(Dataset entries)

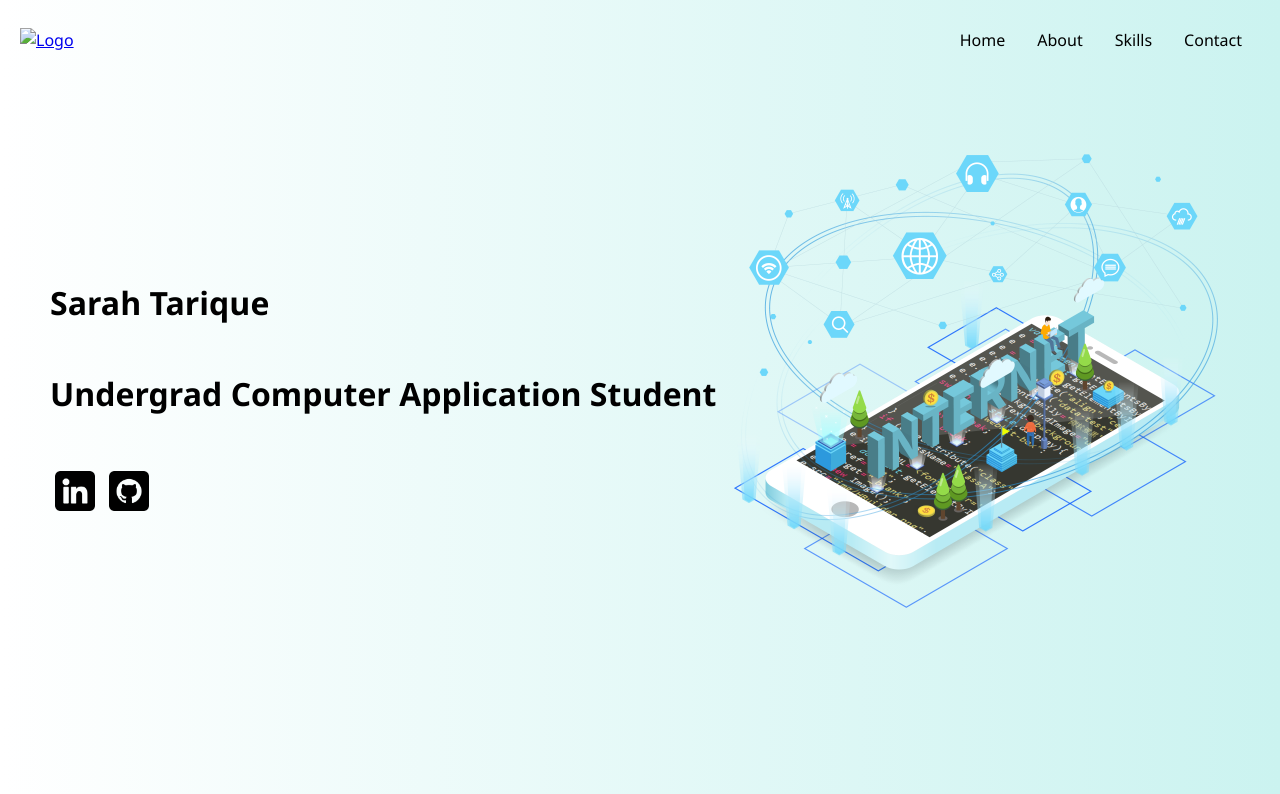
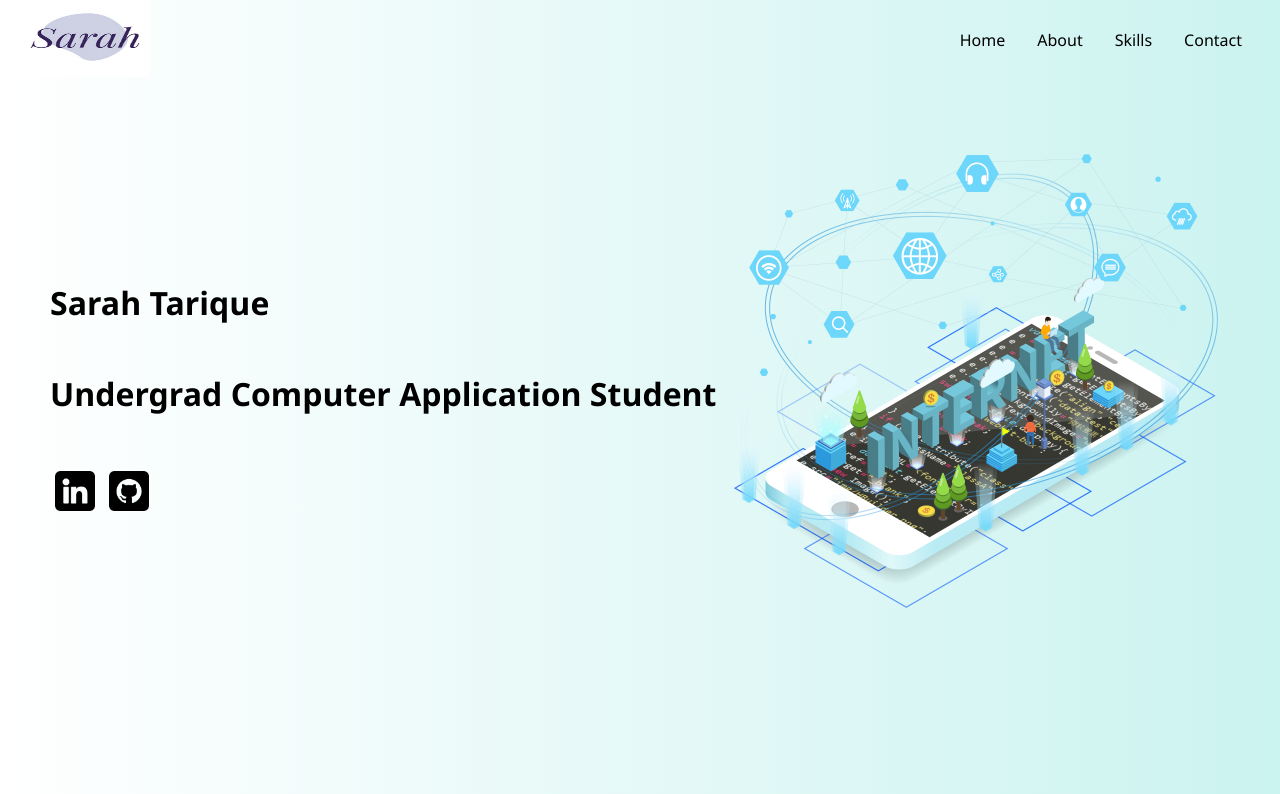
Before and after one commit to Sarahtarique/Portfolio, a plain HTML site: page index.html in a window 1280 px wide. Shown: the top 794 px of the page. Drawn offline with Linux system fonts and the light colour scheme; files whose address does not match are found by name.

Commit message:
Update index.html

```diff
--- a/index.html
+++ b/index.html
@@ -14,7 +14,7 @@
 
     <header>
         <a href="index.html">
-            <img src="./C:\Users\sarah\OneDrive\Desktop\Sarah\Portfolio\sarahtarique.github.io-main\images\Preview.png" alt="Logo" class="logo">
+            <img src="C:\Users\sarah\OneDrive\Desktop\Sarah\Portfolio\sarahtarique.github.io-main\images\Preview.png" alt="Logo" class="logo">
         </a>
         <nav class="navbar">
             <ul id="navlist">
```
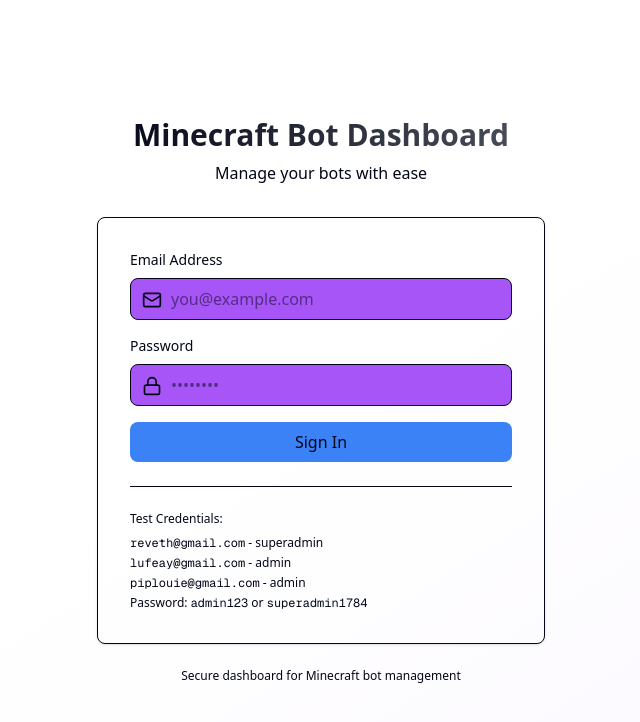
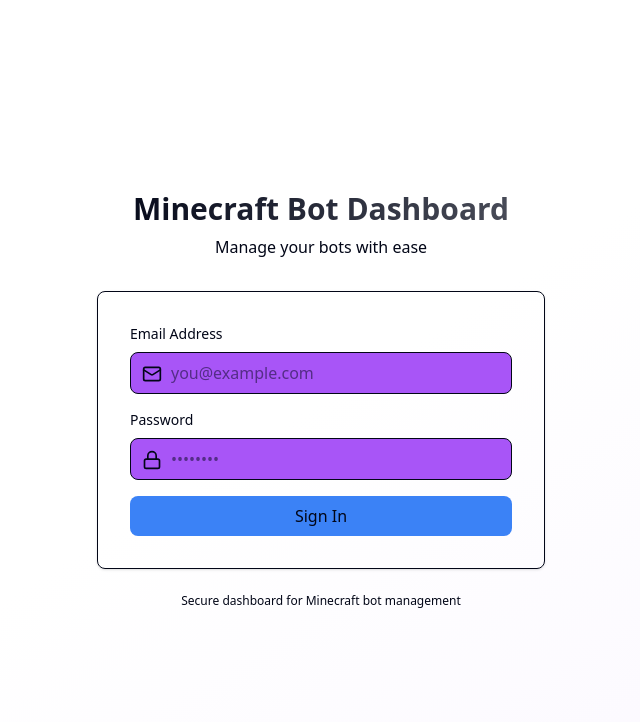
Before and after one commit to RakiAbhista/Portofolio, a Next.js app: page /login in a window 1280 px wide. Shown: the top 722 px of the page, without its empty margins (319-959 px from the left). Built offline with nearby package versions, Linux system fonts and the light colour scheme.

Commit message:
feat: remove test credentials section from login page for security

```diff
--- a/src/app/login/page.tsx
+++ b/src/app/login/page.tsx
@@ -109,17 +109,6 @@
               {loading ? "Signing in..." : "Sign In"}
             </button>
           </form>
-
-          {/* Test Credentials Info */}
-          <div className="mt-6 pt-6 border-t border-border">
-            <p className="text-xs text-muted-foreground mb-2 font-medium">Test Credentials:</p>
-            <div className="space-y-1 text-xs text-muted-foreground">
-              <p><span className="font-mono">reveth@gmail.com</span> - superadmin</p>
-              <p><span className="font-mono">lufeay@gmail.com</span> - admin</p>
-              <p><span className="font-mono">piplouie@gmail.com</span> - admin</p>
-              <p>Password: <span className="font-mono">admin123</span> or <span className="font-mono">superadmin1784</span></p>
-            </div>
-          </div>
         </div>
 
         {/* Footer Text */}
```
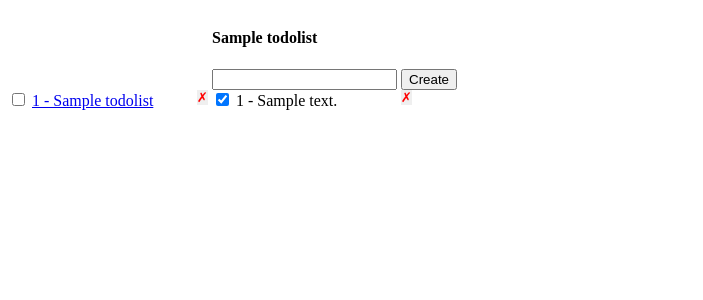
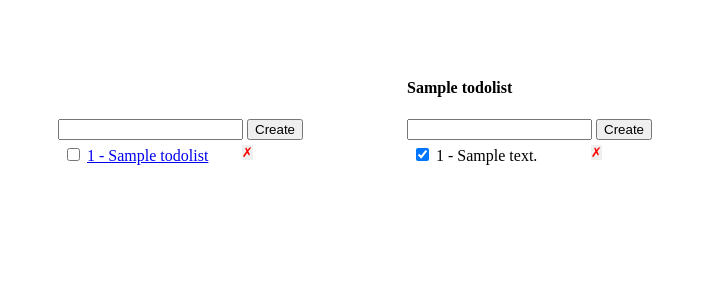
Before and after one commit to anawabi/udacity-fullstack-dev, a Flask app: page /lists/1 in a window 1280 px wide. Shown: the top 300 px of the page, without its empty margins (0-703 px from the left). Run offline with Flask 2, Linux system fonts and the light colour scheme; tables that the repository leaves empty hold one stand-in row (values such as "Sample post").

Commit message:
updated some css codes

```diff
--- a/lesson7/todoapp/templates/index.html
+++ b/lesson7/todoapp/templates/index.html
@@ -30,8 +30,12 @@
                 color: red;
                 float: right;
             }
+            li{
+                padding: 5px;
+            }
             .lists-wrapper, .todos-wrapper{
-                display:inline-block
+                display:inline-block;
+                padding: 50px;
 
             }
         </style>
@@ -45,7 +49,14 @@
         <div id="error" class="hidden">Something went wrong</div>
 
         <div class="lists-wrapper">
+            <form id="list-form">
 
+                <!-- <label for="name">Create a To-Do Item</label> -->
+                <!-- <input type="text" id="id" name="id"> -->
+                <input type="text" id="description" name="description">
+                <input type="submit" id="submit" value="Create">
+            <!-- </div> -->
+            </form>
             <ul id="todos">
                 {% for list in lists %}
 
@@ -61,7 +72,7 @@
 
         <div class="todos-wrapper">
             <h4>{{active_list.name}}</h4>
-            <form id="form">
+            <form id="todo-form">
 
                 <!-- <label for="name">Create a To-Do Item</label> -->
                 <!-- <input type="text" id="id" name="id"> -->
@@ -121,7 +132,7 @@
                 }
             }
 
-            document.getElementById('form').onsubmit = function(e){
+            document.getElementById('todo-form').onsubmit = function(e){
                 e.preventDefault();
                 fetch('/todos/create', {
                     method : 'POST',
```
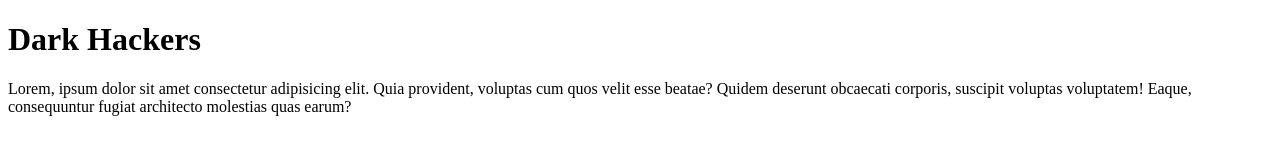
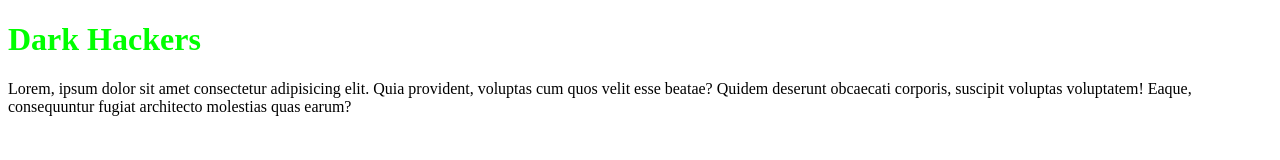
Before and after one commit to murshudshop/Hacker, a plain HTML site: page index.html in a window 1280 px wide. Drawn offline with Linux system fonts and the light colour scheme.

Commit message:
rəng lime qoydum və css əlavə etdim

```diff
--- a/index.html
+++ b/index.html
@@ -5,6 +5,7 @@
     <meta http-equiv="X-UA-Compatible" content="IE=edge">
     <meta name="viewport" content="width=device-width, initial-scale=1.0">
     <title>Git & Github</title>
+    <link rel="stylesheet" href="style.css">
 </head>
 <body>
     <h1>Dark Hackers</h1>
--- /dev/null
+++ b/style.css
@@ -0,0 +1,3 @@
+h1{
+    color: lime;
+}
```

(Brief) Using the records above, copy all lines that include the word "html".

(Answer section)
Before and after one commit to Sarahtarique/Portfolio, a plain HTML site: page index.html in a window 1280 px wide. Shown: the top 794 px of the page. Drawn offline with Linux system fonts and the light colour scheme; files whose address does not match are found by name.
Update index.html
--- a/index.html
+++ b/index.html
         <a href="index.html">
--- a/lesson7/todoapp/templates/index.html
+++ b/lesson7/todoapp/templates/index.html
Before and after one commit to murshudshop/Hacker, a plain HTML site: page index.html in a window 1280 px wide. Drawn offline with Linux system fonts and the light colour scheme.
--- a/index.html
+++ b/index.html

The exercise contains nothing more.